[Change detection outputs]
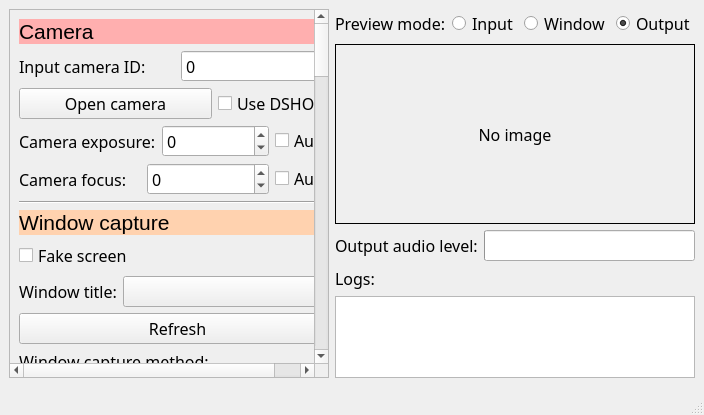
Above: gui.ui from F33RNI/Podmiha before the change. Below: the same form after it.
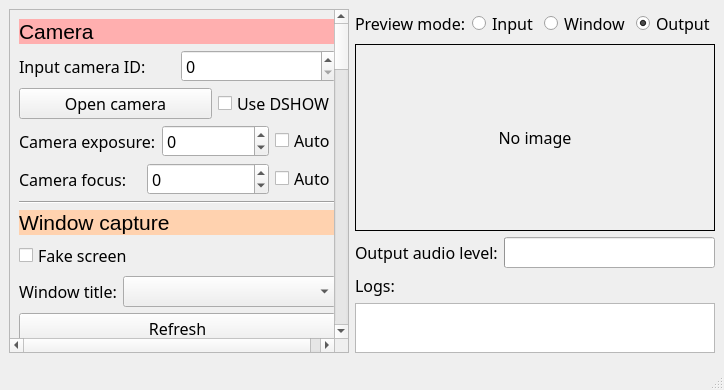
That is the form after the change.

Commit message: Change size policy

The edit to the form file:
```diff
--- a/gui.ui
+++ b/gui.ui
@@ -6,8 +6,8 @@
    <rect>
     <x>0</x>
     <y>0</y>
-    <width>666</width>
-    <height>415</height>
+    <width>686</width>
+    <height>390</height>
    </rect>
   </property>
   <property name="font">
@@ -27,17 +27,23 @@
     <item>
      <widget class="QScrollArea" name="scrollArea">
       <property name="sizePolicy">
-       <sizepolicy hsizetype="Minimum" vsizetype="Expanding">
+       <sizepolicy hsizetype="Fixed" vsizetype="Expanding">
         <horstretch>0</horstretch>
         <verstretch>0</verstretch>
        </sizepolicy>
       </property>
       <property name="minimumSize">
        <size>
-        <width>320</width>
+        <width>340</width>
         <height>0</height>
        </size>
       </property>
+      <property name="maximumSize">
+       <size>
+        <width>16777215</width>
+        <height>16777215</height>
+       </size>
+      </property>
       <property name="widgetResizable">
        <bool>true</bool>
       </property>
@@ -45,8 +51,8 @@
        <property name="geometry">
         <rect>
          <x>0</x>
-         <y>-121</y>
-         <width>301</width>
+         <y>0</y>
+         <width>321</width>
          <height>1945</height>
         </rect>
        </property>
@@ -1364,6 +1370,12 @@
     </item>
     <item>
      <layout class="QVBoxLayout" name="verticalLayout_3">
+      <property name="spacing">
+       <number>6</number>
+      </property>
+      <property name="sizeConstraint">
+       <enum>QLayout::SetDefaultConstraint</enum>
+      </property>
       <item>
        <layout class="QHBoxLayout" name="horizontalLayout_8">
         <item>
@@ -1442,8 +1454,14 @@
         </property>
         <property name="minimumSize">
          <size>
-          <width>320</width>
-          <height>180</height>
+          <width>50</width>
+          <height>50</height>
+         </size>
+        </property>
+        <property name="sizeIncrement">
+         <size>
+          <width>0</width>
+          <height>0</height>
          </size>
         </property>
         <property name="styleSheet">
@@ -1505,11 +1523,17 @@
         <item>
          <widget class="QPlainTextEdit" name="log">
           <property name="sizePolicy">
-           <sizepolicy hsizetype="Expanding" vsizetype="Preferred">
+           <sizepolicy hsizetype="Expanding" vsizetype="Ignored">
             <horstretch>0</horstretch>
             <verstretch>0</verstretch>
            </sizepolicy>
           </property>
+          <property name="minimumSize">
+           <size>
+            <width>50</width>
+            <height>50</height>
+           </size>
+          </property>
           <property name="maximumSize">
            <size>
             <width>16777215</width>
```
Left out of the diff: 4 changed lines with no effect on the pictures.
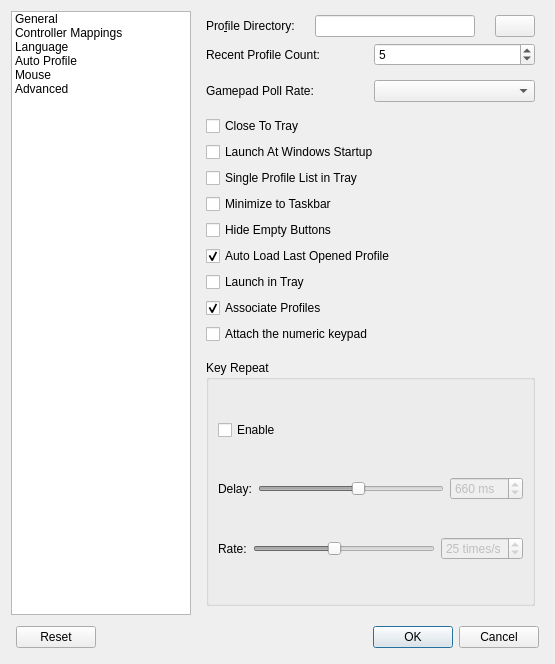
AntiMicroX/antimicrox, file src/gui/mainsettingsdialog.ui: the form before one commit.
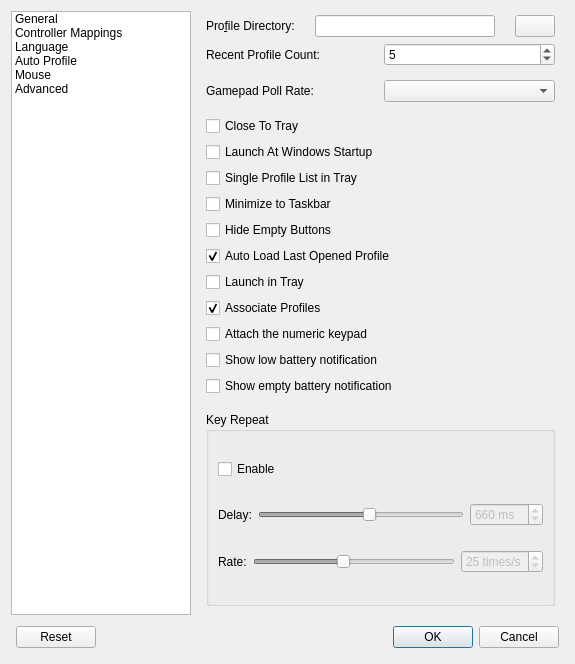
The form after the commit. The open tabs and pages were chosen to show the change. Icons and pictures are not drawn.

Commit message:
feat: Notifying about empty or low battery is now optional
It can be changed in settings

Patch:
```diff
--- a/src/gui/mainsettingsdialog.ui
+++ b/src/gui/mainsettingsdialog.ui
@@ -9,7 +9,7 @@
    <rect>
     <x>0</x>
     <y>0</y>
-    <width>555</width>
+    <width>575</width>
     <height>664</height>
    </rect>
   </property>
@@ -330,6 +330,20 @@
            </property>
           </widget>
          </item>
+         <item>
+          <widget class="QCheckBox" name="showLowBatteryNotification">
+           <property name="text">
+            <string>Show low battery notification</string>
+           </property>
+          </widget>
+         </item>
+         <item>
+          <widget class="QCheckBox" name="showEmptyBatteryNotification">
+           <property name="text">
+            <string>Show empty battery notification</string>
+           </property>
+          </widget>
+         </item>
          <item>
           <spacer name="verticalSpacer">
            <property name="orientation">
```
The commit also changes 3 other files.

_Work to complete_
When a line above includes the word "minimumSize", please list that line.

_Task answer_
       <property name="minimumSize">
         <property name="minimumSize">
+          <property name="minimumSize">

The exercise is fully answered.